Well Done Foundation. (Retrieved August 2023). Bear Run #001. https://welldonefoundation.org/projects/bear-run-001/

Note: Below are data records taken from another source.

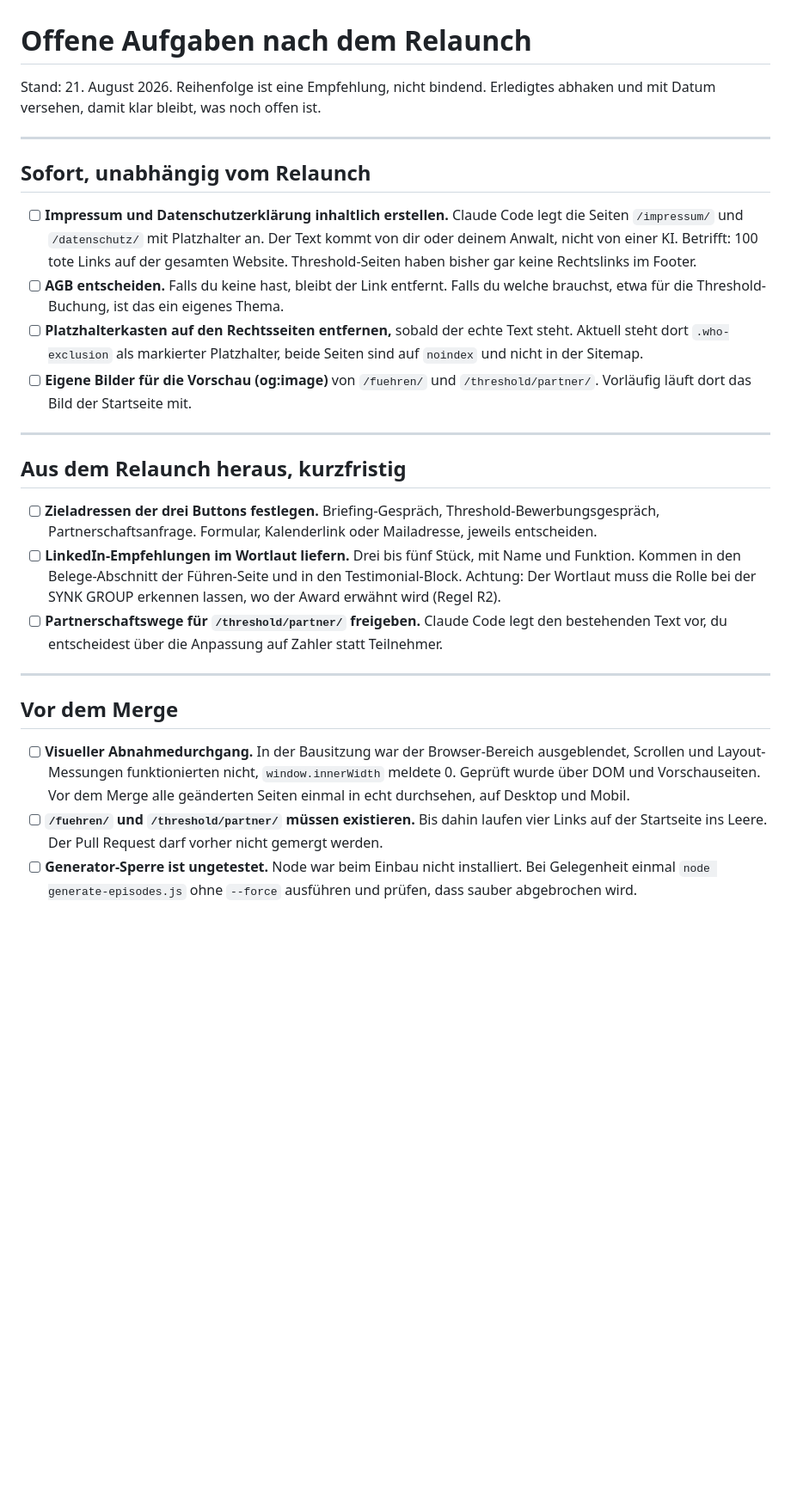
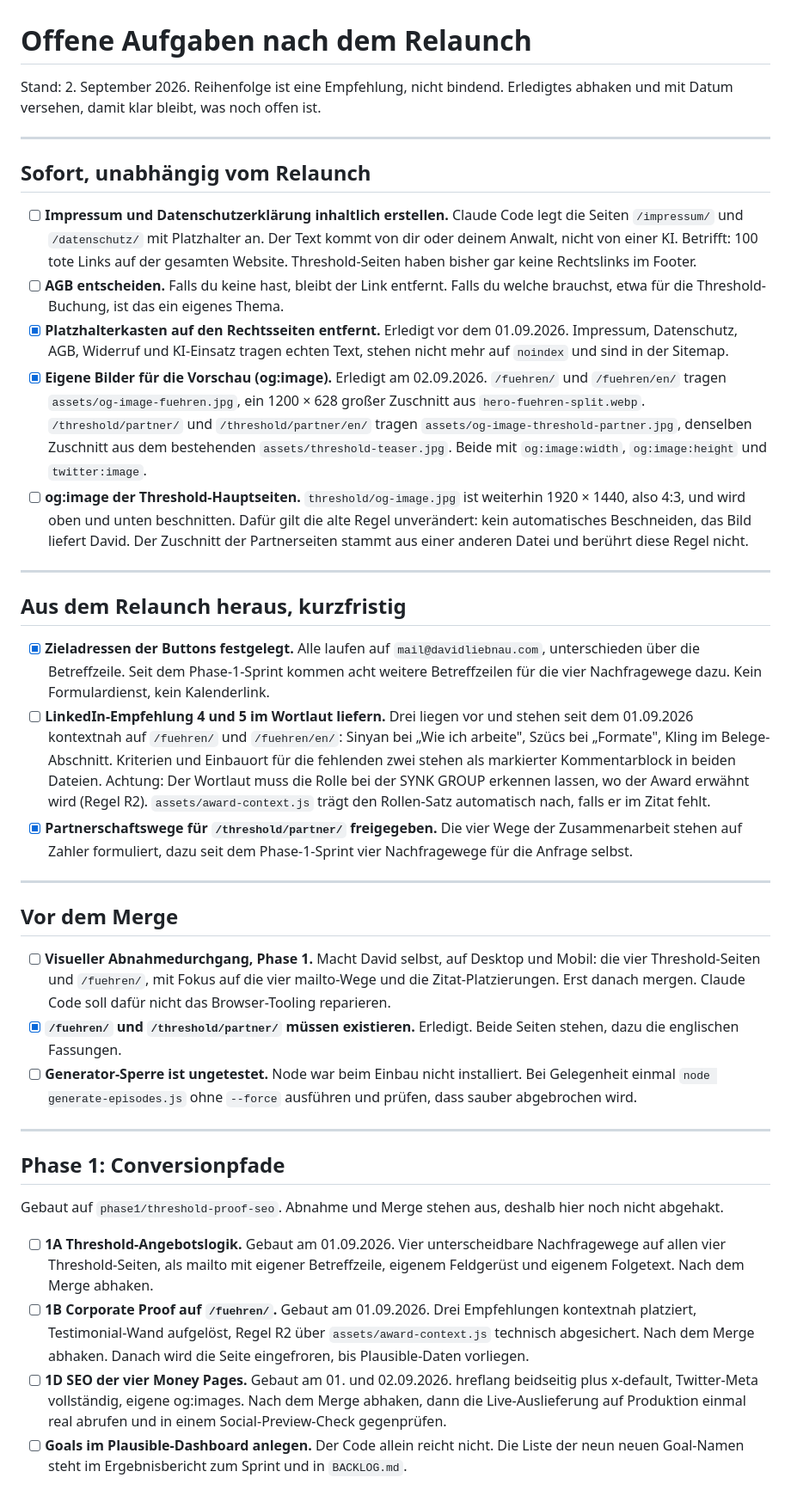
Before and after one commit to Iris-Cocreative/light-creators, a Markdown page: briefing/OFFENE-AUFGABEN-Relaunch.md, the part around one of its changes. Shown at 86% size. Rendered like a GitHub page; blank space fills up the shorter version.

```diff
--- a/briefing/OFFENE-AUFGABEN-Relaunch.md
+++ b/briefing/OFFENE-AUFGABEN-Relaunch.md
@@ -1,6 +1,6 @@
 # Offene Aufgaben nach dem Relaunch
 
-Stand: 21. August 2026. Reihenfolge ist eine Empfehlung, nicht bindend.
+Stand: 2. September 2026. Reihenfolge ist eine Empfehlung, nicht bindend.
 Erledigtes abhaken und mit Datum versehen, damit klar bleibt, was noch offen ist.
 
 ---
@@ -15,40 +15,78 @@ Erledigtes abhaken und mit Datum versehen, damit klar bleibt, was noch offen ist
 - [ ] **AGB entscheiden.** Falls du keine hast, bleibt der Link entfernt.
   Falls du welche brauchst, etwa für die Threshold-Buchung, ist das ein
   eigenes Thema.
-- [ ] **Platzhalterkasten auf den Rechtsseiten entfernen,** sobald der echte
-  Text steht. Aktuell steht dort `.who-exclusion` als markierter Platzhalter,
-  beide Seiten sind auf `noindex` und nicht in der Sitemap.
-- [ ] **Eigene Bilder für die Vorschau (og:image)** von `/fuehren/` und
-  `/threshold/partner/`. Vorläufig läuft dort das Bild der Startseite mit.
+- [x] **Platzhalterkasten auf den Rechtsseiten entfernt.** Erledigt vor dem
+  01.09.2026. Impressum, Datenschutz, AGB, Widerruf und KI-Einsatz tragen
+  echten Text, stehen nicht mehr auf `noindex` und sind in der Sitemap.
+- [x] **Eigene Bilder für die Vorschau (og:image).** Erledigt am 02.09.2026.
+  `/fuehren/` und `/fuehren/en/` tragen `assets/og-image-fuehren.jpg`, ein
+  1200 × 628 großer Zuschnitt aus `hero-fuehren-split.webp`.
+  `/threshold/partner/` und `/threshold/partner/en/` tragen
+  `assets/og-image-threshold-partner.jpg`, denselben Zuschnitt aus dem
+  bestehenden `assets/threshold-teaser.jpg`. Beide mit `og:image:width`,
+  `og:image:height` und `twitter:image`.
+- [ ] **og:image der Threshold-Hauptseiten.** `threshold/og-image.jpg` ist
+  weiterhin 1920 × 1440, also 4:3, und wird oben und unten beschnitten.
+  Dafür gilt die alte Regel unverändert: kein automatisches Beschneiden,
+  das Bild liefert David. Der Zuschnitt der Partnerseiten stammt aus einer
+  anderen Datei und berührt diese Regel nicht.
 
 ---
 
 ## Aus dem Relaunch heraus, kurzfristig
 
-- [ ] **Zieladressen der drei Buttons festlegen.**
-  Briefing-Gespräch, Threshold-Bewerbungsgespräch, Partnerschaftsanfrage.
-  Formular, Kalenderlink oder Mailadresse, jeweils entscheiden.
-- [ ] **LinkedIn-Empfehlungen im Wortlaut liefern.**
-  Drei bis fünf Stück, mit Name und Funktion. Kommen in den Belege-Abschnitt
-  der Führen-Seite und in den Testimonial-Block.
+- [x] **Zieladressen der Buttons festgelegt.** Alle laufen auf
+  `mail@davidliebnau.com`, unterschieden über die Betreffzeile. Seit dem
+  Phase-1-Sprint kommen acht weitere Betreffzeilen für die vier
+  Nachfragewege dazu. Kein Formulardienst, kein Kalenderlink.
+- [ ] **LinkedIn-Empfehlung 4 und 5 im Wortlaut liefern.**
+  Drei liegen vor und stehen seit dem 01.09.2026 kontextnah auf
+  `/fuehren/` und `/fuehren/en/`: Sinyan bei „Wie ich arbeite", Szücs bei
+  „Formate", Kling im Belege-Abschnitt. Kriterien und Einbauort für die
+  fehlenden zwei stehen als markierter Kommentarblock in beiden Dateien.
   Achtung: Der Wortlaut muss die Rolle bei der SYNK GROUP erkennen lassen,
-  wo der Award erwähnt wird (Regel R2).
-- [ ] **Partnerschaftswege für `/threshold/partner/` freigeben.**
-  Claude Code legt den bestehenden Text vor, du entscheidest über die
-  Anpassung auf Zahler statt Teilnehmer.
+  wo der Award erwähnt wird (Regel R2). `assets/award-context.js` trägt den
+  Rollen-Satz automatisch nach, falls er im Zitat fehlt.
+- [x] **Partnerschaftswege für `/threshold/partner/` freigegeben.** Die vier
+  Wege der Zusammenarbeit stehen auf Zahler formuliert, dazu seit dem
+  Phase-1-Sprint vier Nachfragewege für die Anfrage selbst.
 
 ---
 
 ## Vor dem Merge
 
-- [ ] **Visueller Abnahmedurchgang.** In der Bausitzung war der Browser-Bereich
-  ausgeblendet, Scrollen und Layout-Messungen funktionierten nicht,
-  `window.innerWidth` meldete 0. Geprüft wurde über DOM und Vorschauseiten.
-  Vor dem Merge alle geänderten Seiten einmal in echt durchsehen, auf
-  Desktop und Mobil.
-- [ ] **`/fuehren/` und `/threshold/partner/` müssen existieren.**
-  Bis dahin laufen vier Links auf der Startseite ins Leere. Der Pull Request
-  darf vorher nicht gemergt werden.
+- [ ] **Visueller Abnahmedurchgang, Phase 1.** Macht David selbst, auf
+  Desktop und Mobil: die vier Threshold-Seiten und `/fuehren/`, mit Fokus
+  auf die vier mailto-Wege und die Zitat-Platzierungen. Erst danach mergen.
+  Claude Code soll dafür nicht das Browser-Tooling reparieren.
+- [x] **`/fuehren/` und `/threshold/partner/` müssen existieren.** Erledigt.
+  Beide Seiten stehen, dazu die englischen Fassungen.
 - [ ] **Generator-Sperre ist ungetestet.** Node war beim Einbau nicht
   installiert. Bei Gelegenheit einmal `node generate-episodes.js` ohne
   `--force` ausführen und prüfen, dass sauber abgebrochen wird.
+
+---
+
+## Phase 1: Conversionpfade
+
+Gebaut auf `phase1/threshold-proof-seo`. Abnahme und Merge stehen aus,
+deshalb hier noch nicht abgehakt.
+
+- [ ] **1A Threshold-Angebotslogik.** Gebaut am 01.09.2026. Vier
+  unterscheidbare Nachfragewege auf allen vier Threshold-Seiten, als
+  mailto mit eigener Betreffzeile, eigenem Feldgerüst und eigenem
+  Folgetext. Nach dem Merge abhaken.
+- [ ] **1B Corporate Proof auf `/fuehren/`.** Gebaut am 01.09.2026. Drei
+  Empfehlungen kontextnah platziert, Testimonial-Wand aufgelöst, Regel R2
+  über `assets/award-context.js` technisch abgesichert. Nach dem Merge
+  abhaken. Danach wird die Seite eingefroren, bis Plausible-Daten
+  vorliegen.
+- [ ] **1D SEO der vier Money Pages.** Gebaut am 01. und 02.09.2026.
+  hreflang beidseitig plus x-default, Twitter-Meta vollständig, eigene
+  og:images. Nach dem Merge abhaken, dann die Live-Auslieferung auf
+  Produktion einmal real abrufen und in einem Social-Preview-Check
+  gegenprüfen.
+- [ ] **Goals im Plausible-Dashboard anlegen.** Der Code allein reicht
+  nicht. Die Liste der neun neuen Goal-Namen steht im Ergebnisbericht zum
+  Sprint und in `BACKLOG.md`.
+
```
Also changed, not shown: other parts of briefing/OFFENE-AUFGABEN-Relaunch.md (+23 -3 lines), BACKLOG.md (+76 -21 lines).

Zhang, J., Wang, Y., Zhang, H., & Wang, S. (2015). Modeling the impact of urbanization on the spatial-temporal distribution of PM2.5 in China. Geophysical Research Letters, 42(13), 5282-5290. https://doi.org/10.1002/2015GL067623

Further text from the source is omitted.